LGBTQ activists of African descent have pondered what would be the catalyst to rally those African American Christian ministers to support same-sex marriage and engage the Black community in a nationwide discussion.
Last week, the answer arrived in President Barack Obama’s support of marriage equality.
“We are both practicing Christians, and obviously this position may be considered to put us at odds with the views of others, but, you know, when we think about our faith, the thing at root that we think about is, not only Christ sacrificing himself on our behalf, but it’s also the Golden Rule, you know: Treat others the way you would want to be treated… I figure the most consistent I can be in being true to those precepts…” Obama told Good Morning America’s news anchor Robin Roberts in an exclusive interview.
Just as Obama could no longer shrewdly fence-sit on the issue while winking a stealth nod to LGBTQ voters, Black ministers who quietly professed to be an ally to the lesbian, gay, bisexual, transgender and queer (LGBTQ) community could no longer stay closeted from their congregations.

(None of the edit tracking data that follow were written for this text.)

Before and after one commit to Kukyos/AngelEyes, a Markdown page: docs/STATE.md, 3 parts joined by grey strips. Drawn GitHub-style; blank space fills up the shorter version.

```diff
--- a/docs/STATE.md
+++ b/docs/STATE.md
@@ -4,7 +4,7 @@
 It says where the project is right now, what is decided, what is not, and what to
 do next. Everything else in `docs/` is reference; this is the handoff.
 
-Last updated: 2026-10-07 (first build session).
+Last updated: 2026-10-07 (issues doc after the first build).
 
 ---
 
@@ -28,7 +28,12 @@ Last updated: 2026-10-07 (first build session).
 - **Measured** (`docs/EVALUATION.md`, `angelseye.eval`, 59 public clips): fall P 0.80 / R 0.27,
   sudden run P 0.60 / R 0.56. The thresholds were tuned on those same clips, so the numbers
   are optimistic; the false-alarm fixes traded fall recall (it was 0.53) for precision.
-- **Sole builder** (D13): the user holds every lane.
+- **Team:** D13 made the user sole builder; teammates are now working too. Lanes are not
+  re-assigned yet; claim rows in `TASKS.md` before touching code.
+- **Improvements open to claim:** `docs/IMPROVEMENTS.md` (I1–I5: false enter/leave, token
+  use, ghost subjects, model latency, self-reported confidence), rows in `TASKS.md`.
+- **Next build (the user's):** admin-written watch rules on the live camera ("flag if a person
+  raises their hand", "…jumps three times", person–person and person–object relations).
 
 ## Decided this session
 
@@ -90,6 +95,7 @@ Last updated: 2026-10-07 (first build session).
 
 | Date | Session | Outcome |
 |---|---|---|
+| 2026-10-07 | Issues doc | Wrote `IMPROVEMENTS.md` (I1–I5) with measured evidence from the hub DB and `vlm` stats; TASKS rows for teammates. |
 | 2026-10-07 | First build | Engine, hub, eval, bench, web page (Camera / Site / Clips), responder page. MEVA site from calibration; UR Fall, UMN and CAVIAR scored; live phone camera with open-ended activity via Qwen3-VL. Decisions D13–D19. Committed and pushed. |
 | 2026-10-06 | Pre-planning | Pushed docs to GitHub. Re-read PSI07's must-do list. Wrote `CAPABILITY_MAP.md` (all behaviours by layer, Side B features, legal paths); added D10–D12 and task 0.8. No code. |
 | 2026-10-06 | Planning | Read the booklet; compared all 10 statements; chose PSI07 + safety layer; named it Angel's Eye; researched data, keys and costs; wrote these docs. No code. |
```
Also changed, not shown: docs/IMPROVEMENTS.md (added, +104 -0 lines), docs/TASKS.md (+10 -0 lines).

For these African American ministers, the liability of Obama losing his 2012 re-election bid is far greater than being publicly outed for not being in lockstep with their homophobic brethren.
“The institution of marriage is not under attack because of the president’s words,” Rev. Dr. Otis Moss III of Trinity United Church of Christ in Chicago told his church on Sunday. Moss is the successor of President Obama’s former and infamous pastor, Rev. Dr. Jeremiah Wright.
But for many African American ministers in opposition to Obama’s stance on marriage equality the institution of marriage, at least within the Black family, is under assault, and LGBTQ people further exacerbate the problem.
These ministers, some who are allies for LGBTQ civil rights but draw the line on same-sex marriage, espousing their opposition to same-sex marriage as a prophylactic measure to combat the epidemic level of fatherlessness in Black families. In scapegoating the LGBTQ community, these clerics are ignoring the social ills behind Black fatherlessness such as the systematic disenfranchisement of both African American men and women, high unemployment, high incarceration, and poor education, to name a few.
In his homily Moss also stated, “Gay people have never been the enemy, and when we use rhetoric to suggest they are the source of all our problems, we lie on God and cause tears to fall from the eyes of Christ… We must stay in dialogue and not allow our personal emotional prejudices or doctrines to prevent us from clearly seeing the possibility of the beloved community…”
Immediately following President Barack Obama’s public support for marriage equality, a coalition of African American civil rights leaders signed their names to an open letter affirming their solidarity with Obama on marriage equality. Signees include Dr. Joseph Lowrey, of the Southern Christian Leadership Conference; Melanie Campbell, of the National Coalition for Black Civic Engagement; Julian Bond, of the NAACP; and Rev. Al Sharpton.
Since Obama has come out with his support, many in the Black community are working tirelessly to counter the barrage of attacks the he has received from opposing Black clerics.
For example, Dr. Pamela R. Lightsey, Associate Dean of Community Life and Lifelong Learning at Boston University School of Theology, has a petition going around the country asking African American clergy and scholars for their support on behalf of the president’s stance to counter the stereotype that “Black folks are against homosexuality and gay marriage.”
Another petition going around the country aimed at reaching and informing African American voters, particularly Black Christian voters, about wedge strategies to divide the community this 2012 election year is NoWedge2012.com
In stressing that the Black religious community is not theologically monolithic, the petition states “There is a greater diversity in Black America on the cultural and theological understanding of sexual orientation than the media or popular culture give credence (recent polls show that African Americans are equally divided on marriage equality). We acknowledge that it was President Obama’s faith that guided his shift in embracing marriage equality. Our community has the ability to hold different positions and not demonize what is perceived to be the ‘other.’ In light of this complexity, Black America should hear from candidates with policy positions that are holistically beneficial for our community as a family.”
Right-wing organizations like National Organization for Marriage (NOM), which support presidential hopeful Mitt Romney, are actively courting Black churches for their strategic 2012 election game plan to drive a wedge between LGBTQ and African American voters. And the Black community mustn’t fall prey to this.
And the thought that the first African American president could lose his re-election bid because of homophobic views on marriage equality led by Black pastors — that would be tragic. The actions of those Black pastors would be remembered throughout history.
Obama is president of the United States and not pastor of the United States. He’s president of all the people, not some of the people.
And as African Americans who have battled for centuries against racial discrimination, we have always relied on our president and his administration to fight for and uphold our civil rights, because too many pastors across the country and throughout the centuries wouldn’t.
Rev. Irene Monroe is a Huffington Post blogger and freelance journalist. A native of Brooklyn, Rev. Monroe is a graduate from Wellesley College and Union Theological Seminary at Columbia University, and served as a pastor at an African American church before coming to Harvard Divinity School for her doctorate as a Ford Fellow.